Not so long ago, we found out that Tokyo’s Akihabara Station has a bank of vending machines stocked with a huge array of delicious milk-based drinks, with all sorts of fruit, tea, and coffee flavorings to tempt you. But while those are great for quenching your thirst or satisfying your sweet tooth, what about when you’re feeling hungry?
https://www.seriouseats.com/2019/01/ask-the-food-lab-the-truth-about-msg.html, posted 2019 by peter in food health science
So where does that leave us in terms of using it for cooking? In the end, it seems that the subgroup sensitive to MSG is small enough and the adverse reaction rare enough that in all likelihood you’re gonna be just fine using it in your own food, especially if you make sure to eat a little MSG-free stuff to lay down a bed in your belly before getting to the goods. Moreover all evidence suggests that the effects are at worst a short-term discomfort with no long-lasting consequences.
https://boingboing.net/2018/06/25/italian-chefs-watch-in-horror.html, posted 2018 by peter in food humor video
In this video, three reputable Italian chefs are subjected to severe moral injury by being forced to watch the top five 'how to cook carbonara' videos on YouTube. Their emotions range between outrage, disappointment, dour amusement and absolute horror in under 13 minutes. Be sure to turn subtitles on for this one before settling in.
https://www.nyteknik.se/sponsrad/sa-placeras-grillkolen-ratt-6917937, posted 2018 by peter in food howto inswedish simulation
Den bästa metoden för en jämn grillvärme, som togs upp i en artikel från Cook’s Illustrated, är att placera glöden i en ring där mitten av grillen är tom. Motsatt mot vad man kan tro, så skapar en jämnt fördelad glöd alltså inte en jämn värmespridning på grillgallret. Detta beror på att maten på grillgallret inte bara värms upp underifrån utan även av den reflekterande värmestrålningen från väggarna. Klotgrillens form skapar på så sätt en hot spot i mitten av grillen.
www.sciencemag.org/news/2018/05/what-s-really-behind-gluten-sensitivity, posted 2018 by peter in food health science
As data trickle in, entrenched camps have emerged. Some researchers are convinced that many patients have an immune reaction to gluten or another substance in wheat—a nebulous illness sometimes called nonceliac gluten sensitivity (NCGS).

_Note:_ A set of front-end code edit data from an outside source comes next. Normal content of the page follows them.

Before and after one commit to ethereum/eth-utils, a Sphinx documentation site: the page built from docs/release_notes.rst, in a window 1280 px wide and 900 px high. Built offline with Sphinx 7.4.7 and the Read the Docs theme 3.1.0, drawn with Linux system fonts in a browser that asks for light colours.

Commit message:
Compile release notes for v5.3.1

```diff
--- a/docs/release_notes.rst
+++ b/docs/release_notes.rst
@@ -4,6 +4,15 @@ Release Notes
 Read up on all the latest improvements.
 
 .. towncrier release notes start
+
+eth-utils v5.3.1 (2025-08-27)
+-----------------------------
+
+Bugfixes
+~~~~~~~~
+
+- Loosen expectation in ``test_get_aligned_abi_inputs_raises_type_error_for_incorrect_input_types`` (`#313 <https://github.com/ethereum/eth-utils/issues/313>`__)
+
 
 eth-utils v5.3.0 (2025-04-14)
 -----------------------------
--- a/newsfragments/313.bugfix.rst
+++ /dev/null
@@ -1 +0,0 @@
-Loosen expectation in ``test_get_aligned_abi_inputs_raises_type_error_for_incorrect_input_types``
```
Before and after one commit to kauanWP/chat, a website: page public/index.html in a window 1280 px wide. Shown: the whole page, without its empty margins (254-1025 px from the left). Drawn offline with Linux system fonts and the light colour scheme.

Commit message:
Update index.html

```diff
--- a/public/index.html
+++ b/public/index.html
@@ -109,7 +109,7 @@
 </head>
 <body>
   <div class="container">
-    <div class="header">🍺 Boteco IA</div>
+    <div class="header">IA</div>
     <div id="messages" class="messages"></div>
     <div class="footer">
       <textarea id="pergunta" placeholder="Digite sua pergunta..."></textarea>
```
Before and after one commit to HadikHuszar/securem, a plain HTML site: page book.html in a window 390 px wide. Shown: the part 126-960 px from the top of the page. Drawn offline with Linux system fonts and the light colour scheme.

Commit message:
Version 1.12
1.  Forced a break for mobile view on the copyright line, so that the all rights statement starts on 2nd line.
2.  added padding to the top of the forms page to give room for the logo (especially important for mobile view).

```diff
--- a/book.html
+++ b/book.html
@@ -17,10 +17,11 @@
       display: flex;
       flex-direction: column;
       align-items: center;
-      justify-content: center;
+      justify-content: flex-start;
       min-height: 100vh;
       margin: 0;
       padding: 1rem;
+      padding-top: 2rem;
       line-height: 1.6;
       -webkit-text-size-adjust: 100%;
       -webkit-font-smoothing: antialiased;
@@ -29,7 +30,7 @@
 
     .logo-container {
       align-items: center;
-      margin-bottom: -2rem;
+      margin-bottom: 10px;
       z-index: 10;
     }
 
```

Others believe most patients are actually reacting to an excess of poorly absorbed carbohydrates present in wheat and many other foods. Those carbohydrates—called FODMAPs, for fermentable oligosaccharides, disaccharides, monosaccharides, and polyols—can cause bloating when they ferment in the gut. If FODMAPs are the primary culprit, thousands of people may be on gluten-free diets with the support of their doctors and dietitians but without good reason.
Those competing theories were on display in a session on wheat sensitivity at a celiac disease symposium held at Columbia in March. In back-to-back talks, Lundin made the case for FODMAPs, and Alaedini for an immune reaction. But in an irony that underscores how muddled the field has become, both researchers started their quests believing something completely different.
The subjects cycled through high-gluten, low-gluten, and no-gluten (placebo) diets, without knowing which diet plan they were on at any given time. In the end, all of the treatment diets - even the placebo diet - caused pain, bloating, nausea, and gas to a similar degree. It didn’t matter if the diet contained gluten. (Read more about the study.)
"In contrast to our first study… we could find absolutely no specific response to gluten," Gibson wrote in the paper. A third, larger study published this month has confirmed the findings.
It should be noted that this study is not about celiac disease — what it's saying is that if you don't have that specific disease you can eat all the gluten you want.